Monday, September 29, 1969.
Today when we came to the fork where Matt usually breaks off on his own, he stopped.
"Why do you guys always go that way?"
"Napalm keeps his stuff in one of the lockers down there."
"Oh, cool." He disappeared around the corner and we walked on.
"You make it sound like I'm the only one with a locker around here."
"Well?" Jesse snickered.
"Damn, you really don't know, do you?" Jesse chortled.
"Well, they built this school to take up to two thousand students and only about fifteen hundred go here these days. That means there are lockers for two thousand students, right? And that means, while they assign you a locker, and they always assign freshmen lockers on this hall, but all you gotta do is find an unassigned locker near your classes, put a lock on it and it's yours."

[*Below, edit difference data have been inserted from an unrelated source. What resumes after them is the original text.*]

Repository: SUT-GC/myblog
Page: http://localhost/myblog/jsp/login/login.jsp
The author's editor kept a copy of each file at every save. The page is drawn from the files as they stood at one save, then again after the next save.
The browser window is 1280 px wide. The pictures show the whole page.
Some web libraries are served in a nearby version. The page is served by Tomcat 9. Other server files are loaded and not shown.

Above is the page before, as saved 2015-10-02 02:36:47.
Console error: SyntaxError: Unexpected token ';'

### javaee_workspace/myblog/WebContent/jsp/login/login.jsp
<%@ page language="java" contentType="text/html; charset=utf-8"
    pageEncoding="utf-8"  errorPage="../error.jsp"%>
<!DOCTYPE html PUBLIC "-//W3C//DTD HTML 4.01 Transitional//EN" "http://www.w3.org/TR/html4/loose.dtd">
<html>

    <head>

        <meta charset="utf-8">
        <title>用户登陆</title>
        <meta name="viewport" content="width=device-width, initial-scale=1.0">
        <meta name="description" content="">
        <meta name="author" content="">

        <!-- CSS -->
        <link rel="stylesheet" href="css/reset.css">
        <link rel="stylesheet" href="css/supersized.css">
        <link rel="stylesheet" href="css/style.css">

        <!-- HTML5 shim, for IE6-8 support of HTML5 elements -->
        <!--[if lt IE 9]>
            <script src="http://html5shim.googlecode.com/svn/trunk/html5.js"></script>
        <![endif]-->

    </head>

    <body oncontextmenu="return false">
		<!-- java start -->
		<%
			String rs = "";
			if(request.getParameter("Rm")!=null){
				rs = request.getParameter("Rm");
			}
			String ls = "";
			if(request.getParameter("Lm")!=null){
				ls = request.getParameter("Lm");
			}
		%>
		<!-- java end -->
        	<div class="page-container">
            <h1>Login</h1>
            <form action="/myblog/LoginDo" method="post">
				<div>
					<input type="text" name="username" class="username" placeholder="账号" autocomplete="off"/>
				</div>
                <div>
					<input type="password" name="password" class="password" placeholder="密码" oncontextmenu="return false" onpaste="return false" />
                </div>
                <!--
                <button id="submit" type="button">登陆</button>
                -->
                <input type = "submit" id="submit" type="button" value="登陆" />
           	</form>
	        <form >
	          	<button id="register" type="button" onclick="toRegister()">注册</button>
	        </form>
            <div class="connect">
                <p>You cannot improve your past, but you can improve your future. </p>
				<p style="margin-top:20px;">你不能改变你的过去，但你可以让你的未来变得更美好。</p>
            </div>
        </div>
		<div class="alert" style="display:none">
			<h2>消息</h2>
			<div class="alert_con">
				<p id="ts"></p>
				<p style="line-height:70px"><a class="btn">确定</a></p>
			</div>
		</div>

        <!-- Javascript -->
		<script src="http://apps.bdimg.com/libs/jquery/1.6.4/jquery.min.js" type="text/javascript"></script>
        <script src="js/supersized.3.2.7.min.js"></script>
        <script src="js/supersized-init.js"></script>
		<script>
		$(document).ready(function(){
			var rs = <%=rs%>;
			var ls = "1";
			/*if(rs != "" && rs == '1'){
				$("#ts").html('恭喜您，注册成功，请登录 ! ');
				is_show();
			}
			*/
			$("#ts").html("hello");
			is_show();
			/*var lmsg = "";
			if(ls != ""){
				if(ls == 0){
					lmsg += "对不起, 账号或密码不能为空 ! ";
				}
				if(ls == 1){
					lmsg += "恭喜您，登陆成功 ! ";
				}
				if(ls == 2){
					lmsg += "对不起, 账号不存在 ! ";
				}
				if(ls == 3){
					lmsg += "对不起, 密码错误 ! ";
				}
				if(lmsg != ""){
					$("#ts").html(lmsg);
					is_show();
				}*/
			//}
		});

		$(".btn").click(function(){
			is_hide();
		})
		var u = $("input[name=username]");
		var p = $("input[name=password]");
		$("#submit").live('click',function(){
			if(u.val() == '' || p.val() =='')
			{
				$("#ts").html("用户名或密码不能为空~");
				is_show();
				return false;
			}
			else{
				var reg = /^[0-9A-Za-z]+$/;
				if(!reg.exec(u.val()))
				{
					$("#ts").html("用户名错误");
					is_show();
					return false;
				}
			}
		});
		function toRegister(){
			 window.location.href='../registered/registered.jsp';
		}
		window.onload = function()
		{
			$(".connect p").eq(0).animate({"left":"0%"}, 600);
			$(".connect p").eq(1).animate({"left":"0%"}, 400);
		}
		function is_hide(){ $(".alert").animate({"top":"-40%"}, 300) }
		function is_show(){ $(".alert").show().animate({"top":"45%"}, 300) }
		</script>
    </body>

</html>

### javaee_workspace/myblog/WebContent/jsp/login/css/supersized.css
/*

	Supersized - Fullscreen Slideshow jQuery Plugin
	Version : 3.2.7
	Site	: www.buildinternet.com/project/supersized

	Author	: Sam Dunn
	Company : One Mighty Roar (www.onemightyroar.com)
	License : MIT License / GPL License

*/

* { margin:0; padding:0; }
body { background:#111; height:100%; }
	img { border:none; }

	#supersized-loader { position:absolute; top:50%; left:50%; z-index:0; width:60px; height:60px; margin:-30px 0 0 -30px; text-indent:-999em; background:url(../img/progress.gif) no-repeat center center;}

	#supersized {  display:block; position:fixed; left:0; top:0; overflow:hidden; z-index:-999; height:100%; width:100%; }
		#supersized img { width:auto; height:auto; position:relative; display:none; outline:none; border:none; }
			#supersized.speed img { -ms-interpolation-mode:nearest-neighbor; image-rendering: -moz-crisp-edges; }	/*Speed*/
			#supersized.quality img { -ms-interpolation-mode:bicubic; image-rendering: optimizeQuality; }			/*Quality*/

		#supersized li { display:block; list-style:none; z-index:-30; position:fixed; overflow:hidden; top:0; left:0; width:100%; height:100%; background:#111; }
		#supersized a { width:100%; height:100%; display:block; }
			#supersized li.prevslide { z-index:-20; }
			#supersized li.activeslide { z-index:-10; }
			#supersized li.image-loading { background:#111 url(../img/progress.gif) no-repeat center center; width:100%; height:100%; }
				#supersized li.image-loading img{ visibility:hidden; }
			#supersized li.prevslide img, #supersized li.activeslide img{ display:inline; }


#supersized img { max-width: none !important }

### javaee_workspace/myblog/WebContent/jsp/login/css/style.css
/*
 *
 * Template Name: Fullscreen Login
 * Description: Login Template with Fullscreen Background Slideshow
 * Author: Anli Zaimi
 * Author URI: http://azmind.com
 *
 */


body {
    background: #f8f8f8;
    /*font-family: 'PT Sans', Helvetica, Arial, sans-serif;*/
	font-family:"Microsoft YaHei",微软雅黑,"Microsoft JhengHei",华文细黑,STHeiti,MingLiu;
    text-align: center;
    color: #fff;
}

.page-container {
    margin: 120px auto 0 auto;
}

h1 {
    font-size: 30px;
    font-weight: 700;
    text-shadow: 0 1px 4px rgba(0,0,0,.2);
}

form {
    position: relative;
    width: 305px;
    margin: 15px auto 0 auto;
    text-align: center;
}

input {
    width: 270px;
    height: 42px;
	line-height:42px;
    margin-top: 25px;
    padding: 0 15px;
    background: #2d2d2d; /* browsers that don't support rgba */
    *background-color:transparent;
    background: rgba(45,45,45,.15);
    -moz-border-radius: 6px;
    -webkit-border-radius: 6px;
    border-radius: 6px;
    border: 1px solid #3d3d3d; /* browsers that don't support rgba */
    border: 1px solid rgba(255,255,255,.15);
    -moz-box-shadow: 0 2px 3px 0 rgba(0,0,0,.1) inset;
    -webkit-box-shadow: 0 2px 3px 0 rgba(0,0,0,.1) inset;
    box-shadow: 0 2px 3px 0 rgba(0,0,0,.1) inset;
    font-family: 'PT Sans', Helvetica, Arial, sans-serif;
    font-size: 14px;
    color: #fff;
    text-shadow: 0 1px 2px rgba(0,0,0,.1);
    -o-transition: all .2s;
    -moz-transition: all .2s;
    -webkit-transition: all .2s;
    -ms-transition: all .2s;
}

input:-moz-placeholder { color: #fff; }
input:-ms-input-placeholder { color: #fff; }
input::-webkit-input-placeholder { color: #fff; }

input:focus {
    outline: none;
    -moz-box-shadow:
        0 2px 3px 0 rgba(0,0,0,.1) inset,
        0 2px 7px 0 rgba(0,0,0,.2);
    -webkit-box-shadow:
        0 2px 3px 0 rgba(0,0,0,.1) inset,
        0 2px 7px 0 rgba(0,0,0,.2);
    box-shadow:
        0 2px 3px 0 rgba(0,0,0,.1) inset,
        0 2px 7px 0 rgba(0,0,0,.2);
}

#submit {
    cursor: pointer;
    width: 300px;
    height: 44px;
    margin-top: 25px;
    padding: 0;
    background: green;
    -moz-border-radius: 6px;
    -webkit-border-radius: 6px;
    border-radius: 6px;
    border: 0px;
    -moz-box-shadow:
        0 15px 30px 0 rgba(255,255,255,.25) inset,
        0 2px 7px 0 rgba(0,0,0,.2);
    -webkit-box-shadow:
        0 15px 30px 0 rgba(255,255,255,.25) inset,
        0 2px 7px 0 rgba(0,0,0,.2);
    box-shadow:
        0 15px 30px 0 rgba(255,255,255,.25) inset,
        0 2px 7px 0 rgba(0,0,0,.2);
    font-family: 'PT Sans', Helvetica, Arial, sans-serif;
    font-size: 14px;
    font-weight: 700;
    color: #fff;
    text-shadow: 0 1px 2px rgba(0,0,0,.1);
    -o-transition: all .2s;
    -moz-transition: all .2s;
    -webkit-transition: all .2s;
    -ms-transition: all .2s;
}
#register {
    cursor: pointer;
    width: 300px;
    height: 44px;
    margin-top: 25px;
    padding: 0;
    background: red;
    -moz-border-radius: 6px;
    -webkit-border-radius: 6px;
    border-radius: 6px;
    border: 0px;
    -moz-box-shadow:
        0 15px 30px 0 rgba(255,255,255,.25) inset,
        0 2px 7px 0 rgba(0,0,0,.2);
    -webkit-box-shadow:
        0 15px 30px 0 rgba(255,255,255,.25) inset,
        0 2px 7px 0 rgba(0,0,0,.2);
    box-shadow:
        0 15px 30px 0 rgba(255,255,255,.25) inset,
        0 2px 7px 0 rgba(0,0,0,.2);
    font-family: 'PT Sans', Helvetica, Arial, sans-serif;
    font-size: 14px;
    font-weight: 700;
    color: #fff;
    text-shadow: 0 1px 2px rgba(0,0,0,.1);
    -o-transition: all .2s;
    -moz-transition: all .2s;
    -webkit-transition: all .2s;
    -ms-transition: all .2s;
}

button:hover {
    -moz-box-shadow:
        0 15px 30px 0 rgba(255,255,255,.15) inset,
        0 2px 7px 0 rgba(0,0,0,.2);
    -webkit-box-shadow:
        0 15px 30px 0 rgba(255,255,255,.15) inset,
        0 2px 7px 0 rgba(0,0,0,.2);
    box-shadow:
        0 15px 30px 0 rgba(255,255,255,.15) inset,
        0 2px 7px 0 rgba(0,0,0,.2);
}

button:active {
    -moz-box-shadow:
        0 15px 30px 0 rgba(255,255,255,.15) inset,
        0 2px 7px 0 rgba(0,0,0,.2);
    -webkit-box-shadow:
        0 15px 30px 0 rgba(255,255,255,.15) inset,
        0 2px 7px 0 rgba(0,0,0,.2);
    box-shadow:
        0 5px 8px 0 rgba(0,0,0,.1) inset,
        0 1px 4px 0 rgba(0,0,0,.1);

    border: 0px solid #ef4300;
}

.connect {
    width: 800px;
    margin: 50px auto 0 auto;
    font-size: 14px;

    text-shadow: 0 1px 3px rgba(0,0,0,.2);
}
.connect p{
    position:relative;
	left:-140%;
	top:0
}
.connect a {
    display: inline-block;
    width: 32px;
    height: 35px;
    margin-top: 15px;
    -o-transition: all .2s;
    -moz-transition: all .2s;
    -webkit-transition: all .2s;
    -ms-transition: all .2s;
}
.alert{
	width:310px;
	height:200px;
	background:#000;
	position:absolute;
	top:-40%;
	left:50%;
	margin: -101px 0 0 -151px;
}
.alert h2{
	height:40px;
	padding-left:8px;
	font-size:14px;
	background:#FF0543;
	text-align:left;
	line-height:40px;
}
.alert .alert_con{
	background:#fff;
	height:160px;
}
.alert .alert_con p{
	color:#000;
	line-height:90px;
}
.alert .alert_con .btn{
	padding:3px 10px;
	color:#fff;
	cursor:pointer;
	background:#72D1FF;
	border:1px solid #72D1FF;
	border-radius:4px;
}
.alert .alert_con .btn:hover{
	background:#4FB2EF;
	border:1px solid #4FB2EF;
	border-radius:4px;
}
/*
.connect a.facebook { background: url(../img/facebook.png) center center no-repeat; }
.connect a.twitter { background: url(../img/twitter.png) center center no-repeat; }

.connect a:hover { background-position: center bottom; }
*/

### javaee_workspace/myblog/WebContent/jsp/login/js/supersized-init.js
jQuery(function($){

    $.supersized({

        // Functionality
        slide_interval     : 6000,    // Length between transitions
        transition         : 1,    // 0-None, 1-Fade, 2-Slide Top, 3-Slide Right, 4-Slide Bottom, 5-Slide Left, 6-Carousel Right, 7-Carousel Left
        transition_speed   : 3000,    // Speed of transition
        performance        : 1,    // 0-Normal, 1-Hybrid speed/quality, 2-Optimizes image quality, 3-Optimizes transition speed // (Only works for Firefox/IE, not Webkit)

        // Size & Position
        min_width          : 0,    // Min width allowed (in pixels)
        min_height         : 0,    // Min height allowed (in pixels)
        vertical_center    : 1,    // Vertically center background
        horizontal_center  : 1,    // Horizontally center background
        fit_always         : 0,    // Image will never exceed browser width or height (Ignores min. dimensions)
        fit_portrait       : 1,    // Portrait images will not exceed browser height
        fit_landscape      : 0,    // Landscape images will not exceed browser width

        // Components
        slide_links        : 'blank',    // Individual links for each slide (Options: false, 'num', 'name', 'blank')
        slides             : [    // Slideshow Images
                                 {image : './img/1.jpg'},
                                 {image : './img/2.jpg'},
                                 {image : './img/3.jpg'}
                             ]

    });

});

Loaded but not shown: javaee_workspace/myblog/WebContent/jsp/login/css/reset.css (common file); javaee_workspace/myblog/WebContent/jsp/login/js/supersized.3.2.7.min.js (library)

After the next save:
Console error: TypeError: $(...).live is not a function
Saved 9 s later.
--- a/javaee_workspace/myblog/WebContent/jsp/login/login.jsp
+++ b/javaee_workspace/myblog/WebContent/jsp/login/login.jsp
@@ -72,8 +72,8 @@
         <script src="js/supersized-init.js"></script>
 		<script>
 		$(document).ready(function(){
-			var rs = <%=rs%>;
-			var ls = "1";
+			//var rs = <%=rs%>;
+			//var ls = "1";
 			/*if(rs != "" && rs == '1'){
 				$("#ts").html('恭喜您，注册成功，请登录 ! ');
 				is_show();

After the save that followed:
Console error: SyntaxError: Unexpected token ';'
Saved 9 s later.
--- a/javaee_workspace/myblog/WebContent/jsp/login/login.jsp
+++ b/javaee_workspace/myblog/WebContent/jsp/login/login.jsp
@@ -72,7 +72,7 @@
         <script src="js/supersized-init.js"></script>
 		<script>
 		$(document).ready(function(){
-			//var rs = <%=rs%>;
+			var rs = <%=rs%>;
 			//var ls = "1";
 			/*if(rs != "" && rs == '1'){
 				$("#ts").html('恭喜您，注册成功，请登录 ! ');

"You mean I'm the only one who's been trudging all the way here when I could have been using a more convenient one?"
"Word around town, Pilgrim, is that you've been using your assigned locker as some kind of weird protest. Everyone thinks you've been doing it to stick it to the Establishment, man."
"I don't believe this!"
"Hey," Jesse said philosophically, "some men are born to greatness, some have greatness thrust upon them, and some just stumble into it."
"And when they find out I've been doing it because I'm too stupid to know better they'll think I'm the world's greatest loser."
"No one will know unless you tell them, and you won't." Jesse put an arm around my shoulder as we started down the hall. "And don't worry, that secret's safe with me. Listen, I'm gonna start using one of the Dead Student Row lockers. We'll get Matt, Gary, and Bobby to join us too. Then you just wait; it'll become a movement. Before long others will join in. You've got that karma to make it all happen; you just need someone to help channel it, and I'm your man. Trust me, you stick with me and I'll make you more famous than Elvis! You are Napalm Nick, the Outlaw King of Chadham High, and as of today I'm going to make sure everybody knows it!"
Frankly, I would prefer to just move my things to a more convenient locker. But Jesse's convinced he can use it to build up some kind of outlaw reputation for me. It is kind of flattering, and it might be cool to have a reputation like that if I can just manage to stay out of real trouble. Maybe with Jesse and the other guys, I can avoid landing in those situations that keep cropping up in my life these days. And it is nice to have people to hang out with for a change.
Thanks for visiting us here on JBR! We wish you great success!
Thanks, Julie! It has been great to be here with you!